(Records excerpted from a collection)
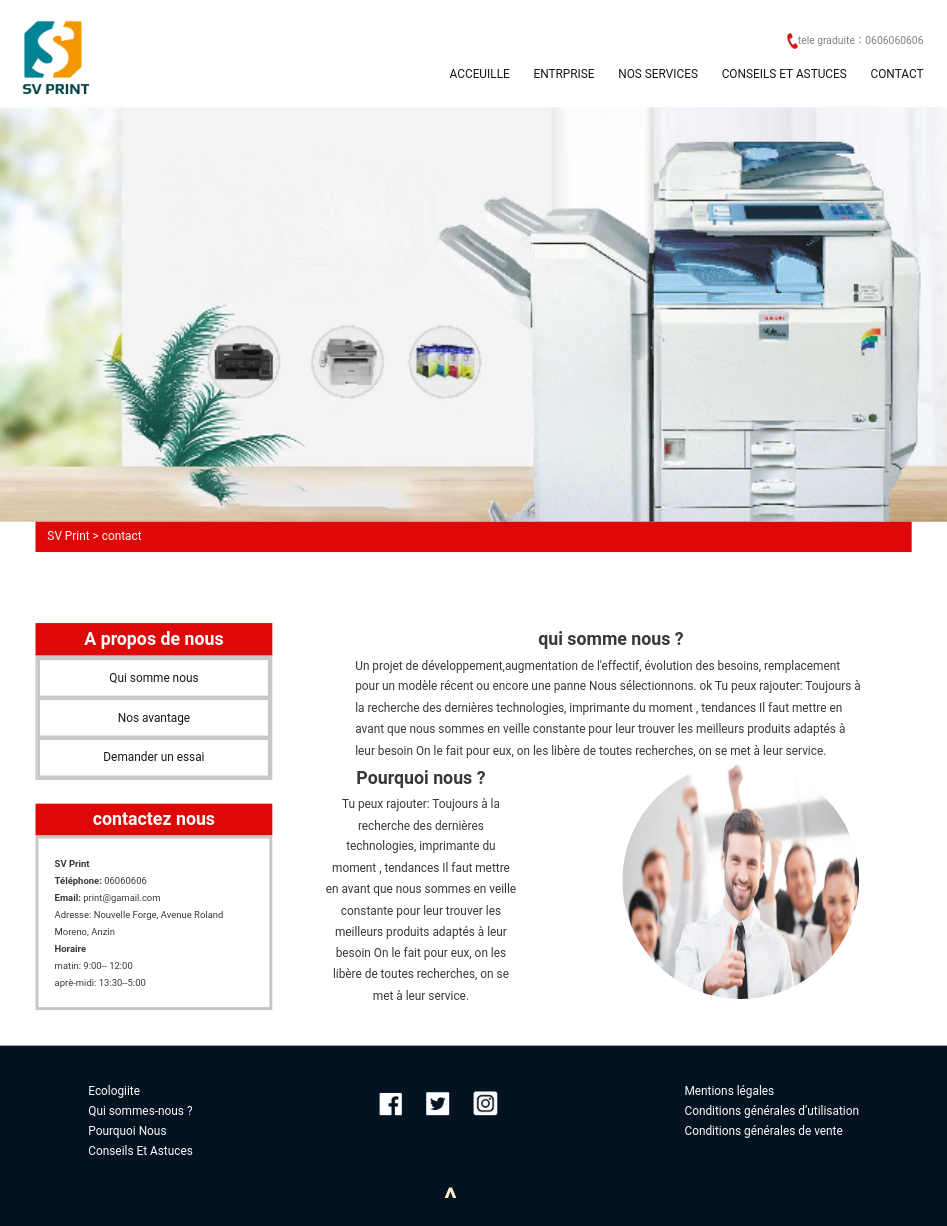
Repository: clairedupuich/sv_print
Page: index.html
The author's editor kept a copy of each file at every save. The page is drawn from the files as they stood at one save, then again after a run of saves.
The browser window is 1280 px wide. The pictures show the whole page, at 74% of full size.

Above is the page before, as saved 2020-12-04 00:57:03.
Console error: TypeError: Cannot read properties of null (reading 'appendChild')

After the next 4 saves:
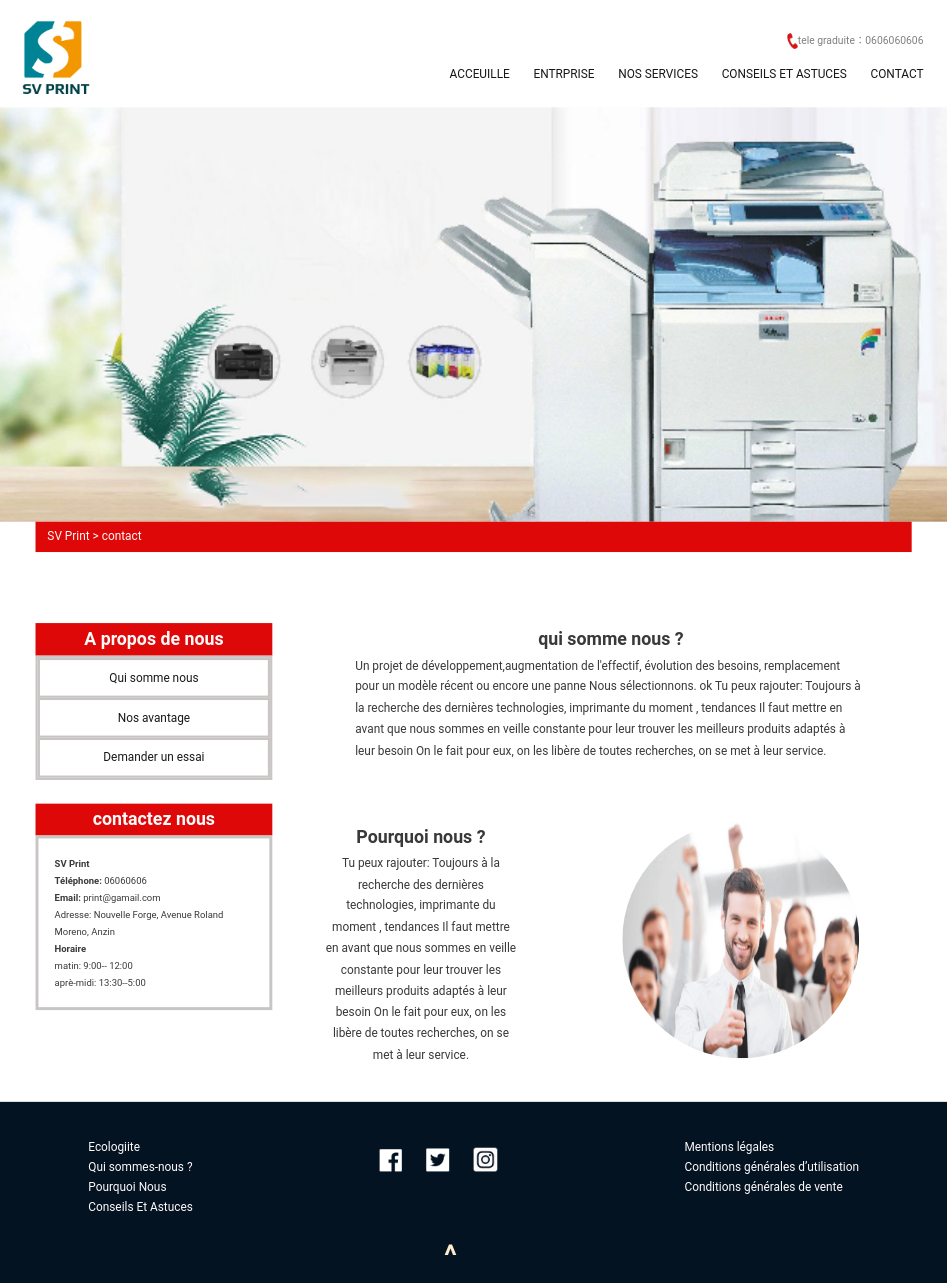
The 4 saves are shown as one change because they came seconds apart.
The last was saved 33 s later.
--- a/style.css
+++ b/style.css
@@ -261,6 +261,7 @@
 .presant {
     width: 80%;
     margin-left: 7em;
+    margin-bottom: 5em;
 }
 .avandage_e {
     display: flex;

▸ Activity
Give all the lines above again, character for character, without pictures.

▸ Written answer
Repository: clairedupuich/sv_print
Page: index.html
The author's editor kept a copy of each file at every save. The page is drawn from the files as they stood at one save, then again after a run of saves.
The browser window is 1280 px wide. The pictures show the whole page, at 74% of full size.

Above is the page before, as saved 2020-12-04 00:57:03.
Console error: TypeError: Cannot read properties of null (reading 'appendChild')

After the next 4 saves:
The 4 saves are shown as one change because they came seconds apart.
The last was saved 33 s later.
--- a/style.css
+++ b/style.css
@@ -261,6 +261,7 @@
 .presant {
     width: 80%;
     margin-left: 7em;
+    margin-bottom: 5em;
 }
 .avandage_e {
     display: flex;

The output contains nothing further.